## Data under study

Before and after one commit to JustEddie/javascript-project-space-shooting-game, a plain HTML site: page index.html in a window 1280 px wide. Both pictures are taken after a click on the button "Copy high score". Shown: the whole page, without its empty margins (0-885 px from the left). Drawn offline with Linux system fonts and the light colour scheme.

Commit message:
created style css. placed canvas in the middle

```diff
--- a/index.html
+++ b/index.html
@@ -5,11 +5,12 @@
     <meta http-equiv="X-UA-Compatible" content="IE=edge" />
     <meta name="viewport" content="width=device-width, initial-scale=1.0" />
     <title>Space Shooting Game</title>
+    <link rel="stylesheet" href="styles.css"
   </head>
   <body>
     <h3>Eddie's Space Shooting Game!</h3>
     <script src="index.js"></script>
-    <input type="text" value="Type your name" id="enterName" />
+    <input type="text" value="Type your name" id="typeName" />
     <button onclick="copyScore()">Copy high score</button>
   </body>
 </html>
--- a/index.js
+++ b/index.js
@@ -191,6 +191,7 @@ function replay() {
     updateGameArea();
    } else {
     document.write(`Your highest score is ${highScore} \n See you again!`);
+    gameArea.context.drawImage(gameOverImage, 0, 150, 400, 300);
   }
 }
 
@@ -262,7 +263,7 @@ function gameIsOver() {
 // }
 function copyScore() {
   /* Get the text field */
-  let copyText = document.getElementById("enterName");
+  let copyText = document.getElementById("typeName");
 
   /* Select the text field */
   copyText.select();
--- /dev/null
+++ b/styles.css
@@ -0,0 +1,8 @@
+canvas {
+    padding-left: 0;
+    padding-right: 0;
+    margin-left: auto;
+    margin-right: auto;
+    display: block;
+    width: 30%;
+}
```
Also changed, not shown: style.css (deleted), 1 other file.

## Problem to work on
The entries are to be duplicated exactly, with nothing changed.

## Answer below
Before and after one commit to JustEddie/javascript-project-space-shooting-game, a plain HTML site: page index.html in a window 1280 px wide. Both pictures are taken after a click on the button "Copy high score". Shown: the whole page, without its empty margins (0-885 px from the left). Drawn offline with Linux system fonts and the light colour scheme.

Commit message:
created style css. placed canvas in the middle

```diff
--- a/index.html
+++ b/index.html
@@ -5,11 +5,12 @@
     <meta http-equiv="X-UA-Compatible" content="IE=edge" />
     <meta name="viewport" content="width=device-width, initial-scale=1.0" />
     <title>Space Shooting Game</title>
+    <link rel="stylesheet" href="styles.css"
   </head>
   <body>
     <h3>Eddie's Space Shooting Game!</h3>
     <script src="index.js"></script>
-    <input type="text" value="Type your name" id="enterName" />
+    <input type="text" value="Type your name" id="typeName" />
     <button onclick="copyScore()">Copy high score</button>
   </body>
 </html>
--- a/index.js
+++ b/index.js
@@ -191,6 +191,7 @@ function replay() {
     updateGameArea();
    } else {
     document.write(`Your highest score is ${highScore} \n See you again!`);
+    gameArea.context.drawImage(gameOverImage, 0, 150, 400, 300);
   }
 }
 
@@ -262,7 +263,7 @@ function gameIsOver() {
 // }
 function copyScore() {
   /* Get the text field */
-  let copyText = document.getElementById("enterName");
+  let copyText = document.getElementById("typeName");
 
   /* Select the text field */
   copyText.select();
--- /dev/null
+++ b/styles.css
@@ -0,0 +1,8 @@
+canvas {
+    padding-left: 0;
+    padding-right: 0;
+    margin-left: auto;
+    margin-right: auto;
+    display: block;
+    width: 30%;
+}
```
Also changed, not shown: style.css (deleted), 1 other file.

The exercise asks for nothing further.